Exercise directions:
Look through the lines below and extract any with the word "parts".

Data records
# # # #
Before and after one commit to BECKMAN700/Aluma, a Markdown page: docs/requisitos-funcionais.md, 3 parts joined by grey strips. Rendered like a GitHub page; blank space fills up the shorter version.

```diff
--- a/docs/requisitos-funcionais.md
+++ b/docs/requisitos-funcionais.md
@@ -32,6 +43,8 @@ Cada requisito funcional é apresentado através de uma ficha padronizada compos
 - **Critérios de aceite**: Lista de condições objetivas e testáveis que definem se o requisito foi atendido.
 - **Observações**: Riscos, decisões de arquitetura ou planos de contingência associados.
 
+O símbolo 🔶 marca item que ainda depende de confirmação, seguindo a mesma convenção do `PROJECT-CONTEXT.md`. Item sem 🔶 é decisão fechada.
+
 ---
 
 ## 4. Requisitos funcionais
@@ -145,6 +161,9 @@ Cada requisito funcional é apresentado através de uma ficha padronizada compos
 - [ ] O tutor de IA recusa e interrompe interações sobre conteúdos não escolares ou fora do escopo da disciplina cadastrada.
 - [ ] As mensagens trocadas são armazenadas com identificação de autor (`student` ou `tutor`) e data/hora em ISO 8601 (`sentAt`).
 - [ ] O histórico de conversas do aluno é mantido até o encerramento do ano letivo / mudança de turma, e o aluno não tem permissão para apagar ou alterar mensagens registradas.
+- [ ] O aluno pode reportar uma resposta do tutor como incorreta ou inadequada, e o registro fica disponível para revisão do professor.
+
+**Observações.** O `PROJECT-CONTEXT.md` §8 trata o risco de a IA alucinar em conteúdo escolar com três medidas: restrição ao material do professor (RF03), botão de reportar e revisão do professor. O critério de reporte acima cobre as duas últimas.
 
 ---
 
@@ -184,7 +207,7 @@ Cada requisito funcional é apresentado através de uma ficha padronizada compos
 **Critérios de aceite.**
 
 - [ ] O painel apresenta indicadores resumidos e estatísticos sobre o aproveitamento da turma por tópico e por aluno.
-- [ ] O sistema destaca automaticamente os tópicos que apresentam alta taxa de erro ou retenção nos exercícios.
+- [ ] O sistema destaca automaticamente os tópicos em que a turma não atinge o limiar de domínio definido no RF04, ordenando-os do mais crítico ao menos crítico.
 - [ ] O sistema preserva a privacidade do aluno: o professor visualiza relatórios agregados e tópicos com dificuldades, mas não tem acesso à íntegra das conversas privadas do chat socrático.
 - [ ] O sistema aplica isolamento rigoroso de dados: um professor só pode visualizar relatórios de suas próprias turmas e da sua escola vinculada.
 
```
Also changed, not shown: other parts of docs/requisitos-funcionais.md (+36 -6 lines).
# # # #
Task answer:
Before and after one commit to BECKMAN700/Aluma, a Markdown page: docs/requisitos-funcionais.md, 3 parts joined by grey strips. Rendered like a GitHub page; blank space fills up the shorter version.
Also changed, not shown: other parts of docs/requisitos-funcionais.md (+36 -6 lines).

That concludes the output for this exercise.